[Records from a collection]
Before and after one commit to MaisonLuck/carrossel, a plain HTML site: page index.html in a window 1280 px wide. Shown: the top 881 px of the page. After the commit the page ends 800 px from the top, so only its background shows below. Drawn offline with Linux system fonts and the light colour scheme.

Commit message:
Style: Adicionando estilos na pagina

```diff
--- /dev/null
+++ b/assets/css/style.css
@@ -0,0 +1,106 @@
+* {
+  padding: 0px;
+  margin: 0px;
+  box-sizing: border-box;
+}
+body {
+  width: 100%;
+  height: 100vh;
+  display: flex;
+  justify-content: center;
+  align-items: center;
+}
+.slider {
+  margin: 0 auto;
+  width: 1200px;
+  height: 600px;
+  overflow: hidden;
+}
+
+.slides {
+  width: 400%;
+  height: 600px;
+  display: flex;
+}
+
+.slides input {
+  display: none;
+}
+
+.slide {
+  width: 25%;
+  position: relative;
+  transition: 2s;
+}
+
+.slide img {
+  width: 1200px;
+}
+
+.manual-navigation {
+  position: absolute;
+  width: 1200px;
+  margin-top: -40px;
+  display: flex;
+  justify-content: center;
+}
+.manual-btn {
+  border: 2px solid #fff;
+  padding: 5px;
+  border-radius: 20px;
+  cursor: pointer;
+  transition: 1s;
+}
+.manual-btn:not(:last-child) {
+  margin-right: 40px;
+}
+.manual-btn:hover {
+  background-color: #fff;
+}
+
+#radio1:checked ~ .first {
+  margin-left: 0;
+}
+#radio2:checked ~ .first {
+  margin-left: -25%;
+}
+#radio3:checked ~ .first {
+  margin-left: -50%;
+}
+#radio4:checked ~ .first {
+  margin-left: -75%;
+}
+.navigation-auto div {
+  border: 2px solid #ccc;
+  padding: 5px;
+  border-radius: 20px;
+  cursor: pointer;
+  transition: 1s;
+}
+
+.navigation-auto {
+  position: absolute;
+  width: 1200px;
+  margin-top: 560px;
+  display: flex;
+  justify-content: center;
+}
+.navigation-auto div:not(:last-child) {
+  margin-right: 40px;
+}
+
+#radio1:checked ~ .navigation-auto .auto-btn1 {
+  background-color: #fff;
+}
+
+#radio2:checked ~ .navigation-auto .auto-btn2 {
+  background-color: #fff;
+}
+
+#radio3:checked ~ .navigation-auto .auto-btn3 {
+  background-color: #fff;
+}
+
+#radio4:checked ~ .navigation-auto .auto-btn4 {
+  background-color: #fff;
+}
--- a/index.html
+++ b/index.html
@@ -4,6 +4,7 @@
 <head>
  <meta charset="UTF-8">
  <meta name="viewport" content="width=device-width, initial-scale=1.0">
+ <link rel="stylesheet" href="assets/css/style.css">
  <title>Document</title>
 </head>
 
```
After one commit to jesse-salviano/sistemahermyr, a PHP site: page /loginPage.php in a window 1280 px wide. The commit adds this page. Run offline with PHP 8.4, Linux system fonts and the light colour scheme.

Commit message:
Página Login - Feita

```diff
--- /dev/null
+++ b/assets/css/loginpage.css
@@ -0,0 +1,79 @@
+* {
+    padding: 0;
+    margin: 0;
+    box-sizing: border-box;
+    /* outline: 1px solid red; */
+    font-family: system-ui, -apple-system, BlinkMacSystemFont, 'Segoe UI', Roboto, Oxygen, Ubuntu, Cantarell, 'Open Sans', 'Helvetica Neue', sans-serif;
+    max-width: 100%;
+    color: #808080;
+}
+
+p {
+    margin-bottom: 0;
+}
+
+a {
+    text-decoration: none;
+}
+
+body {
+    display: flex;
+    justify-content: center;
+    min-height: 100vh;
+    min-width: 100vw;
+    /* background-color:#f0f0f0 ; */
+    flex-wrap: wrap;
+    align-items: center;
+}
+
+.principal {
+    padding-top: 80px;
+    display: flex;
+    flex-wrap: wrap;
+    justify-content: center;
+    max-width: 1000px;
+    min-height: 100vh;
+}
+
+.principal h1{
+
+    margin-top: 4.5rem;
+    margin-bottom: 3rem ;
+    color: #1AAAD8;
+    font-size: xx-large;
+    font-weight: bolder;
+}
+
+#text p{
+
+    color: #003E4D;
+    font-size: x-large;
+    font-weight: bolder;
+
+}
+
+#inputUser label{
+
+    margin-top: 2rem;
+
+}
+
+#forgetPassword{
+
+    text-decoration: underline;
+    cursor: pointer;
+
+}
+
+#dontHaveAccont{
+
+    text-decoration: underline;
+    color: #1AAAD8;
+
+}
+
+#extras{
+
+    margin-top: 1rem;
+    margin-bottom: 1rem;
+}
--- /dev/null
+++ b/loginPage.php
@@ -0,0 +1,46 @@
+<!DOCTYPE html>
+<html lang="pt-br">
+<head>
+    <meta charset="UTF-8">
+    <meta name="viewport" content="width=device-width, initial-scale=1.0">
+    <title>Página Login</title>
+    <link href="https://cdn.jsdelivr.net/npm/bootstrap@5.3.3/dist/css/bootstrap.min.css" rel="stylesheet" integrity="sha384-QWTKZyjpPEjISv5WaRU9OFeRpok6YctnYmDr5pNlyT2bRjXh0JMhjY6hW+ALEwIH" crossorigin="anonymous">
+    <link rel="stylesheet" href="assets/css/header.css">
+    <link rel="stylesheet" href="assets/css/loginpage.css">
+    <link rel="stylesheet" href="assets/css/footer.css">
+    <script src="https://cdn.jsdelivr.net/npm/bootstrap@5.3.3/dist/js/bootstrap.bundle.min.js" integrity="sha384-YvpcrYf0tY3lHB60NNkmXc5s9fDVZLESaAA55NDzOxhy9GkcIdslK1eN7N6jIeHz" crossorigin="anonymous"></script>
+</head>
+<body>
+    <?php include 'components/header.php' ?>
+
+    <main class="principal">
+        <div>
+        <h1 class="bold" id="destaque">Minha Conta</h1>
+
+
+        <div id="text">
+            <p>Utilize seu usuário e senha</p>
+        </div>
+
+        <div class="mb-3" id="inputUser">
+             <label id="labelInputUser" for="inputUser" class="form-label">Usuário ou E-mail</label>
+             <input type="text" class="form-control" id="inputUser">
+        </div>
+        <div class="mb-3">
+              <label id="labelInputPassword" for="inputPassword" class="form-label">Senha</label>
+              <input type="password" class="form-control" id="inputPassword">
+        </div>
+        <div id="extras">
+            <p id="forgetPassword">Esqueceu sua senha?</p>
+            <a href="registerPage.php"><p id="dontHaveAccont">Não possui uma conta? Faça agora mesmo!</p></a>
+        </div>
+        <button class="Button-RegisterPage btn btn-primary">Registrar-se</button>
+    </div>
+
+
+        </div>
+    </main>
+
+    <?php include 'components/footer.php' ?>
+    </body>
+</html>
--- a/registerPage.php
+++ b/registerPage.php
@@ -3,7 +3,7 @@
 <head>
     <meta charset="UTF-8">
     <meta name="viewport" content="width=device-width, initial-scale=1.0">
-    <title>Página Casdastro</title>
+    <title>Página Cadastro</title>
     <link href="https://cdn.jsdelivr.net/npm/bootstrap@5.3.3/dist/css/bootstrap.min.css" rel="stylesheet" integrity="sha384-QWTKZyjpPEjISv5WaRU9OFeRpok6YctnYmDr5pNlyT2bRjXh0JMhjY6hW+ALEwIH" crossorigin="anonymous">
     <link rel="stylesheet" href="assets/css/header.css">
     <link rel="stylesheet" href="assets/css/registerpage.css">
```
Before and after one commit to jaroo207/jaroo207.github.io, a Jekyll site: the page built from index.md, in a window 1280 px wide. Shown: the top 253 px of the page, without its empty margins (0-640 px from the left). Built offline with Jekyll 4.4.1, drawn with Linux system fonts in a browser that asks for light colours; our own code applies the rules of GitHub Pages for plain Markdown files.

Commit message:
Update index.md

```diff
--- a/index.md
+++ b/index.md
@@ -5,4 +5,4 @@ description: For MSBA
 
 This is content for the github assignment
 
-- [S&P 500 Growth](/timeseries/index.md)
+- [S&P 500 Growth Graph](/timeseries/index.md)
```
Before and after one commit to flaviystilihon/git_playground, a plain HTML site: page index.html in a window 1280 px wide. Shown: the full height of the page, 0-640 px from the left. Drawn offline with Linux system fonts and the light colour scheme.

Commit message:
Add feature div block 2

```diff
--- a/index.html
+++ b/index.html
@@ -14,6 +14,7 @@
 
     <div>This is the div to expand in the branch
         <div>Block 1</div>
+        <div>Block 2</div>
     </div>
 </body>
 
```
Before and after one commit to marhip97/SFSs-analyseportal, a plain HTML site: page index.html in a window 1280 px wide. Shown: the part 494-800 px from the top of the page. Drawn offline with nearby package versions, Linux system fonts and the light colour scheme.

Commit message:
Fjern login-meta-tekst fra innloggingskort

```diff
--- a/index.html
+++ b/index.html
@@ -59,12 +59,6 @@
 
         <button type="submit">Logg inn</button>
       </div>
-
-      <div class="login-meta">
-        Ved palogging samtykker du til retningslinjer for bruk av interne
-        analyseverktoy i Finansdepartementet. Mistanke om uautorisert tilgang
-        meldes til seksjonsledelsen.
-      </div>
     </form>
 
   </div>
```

● **What is required**: Wherever a line in the data above contains the word "inputUser", copy that line.

● **Finished exercise**:
+#inputUser label{
+        <div class="mb-3" id="inputUser">
+             <label id="labelInputUser" for="inputUser" class="form-label">Usuário ou E-mail</label>
+             <input type="text" class="form-control" id="inputUser">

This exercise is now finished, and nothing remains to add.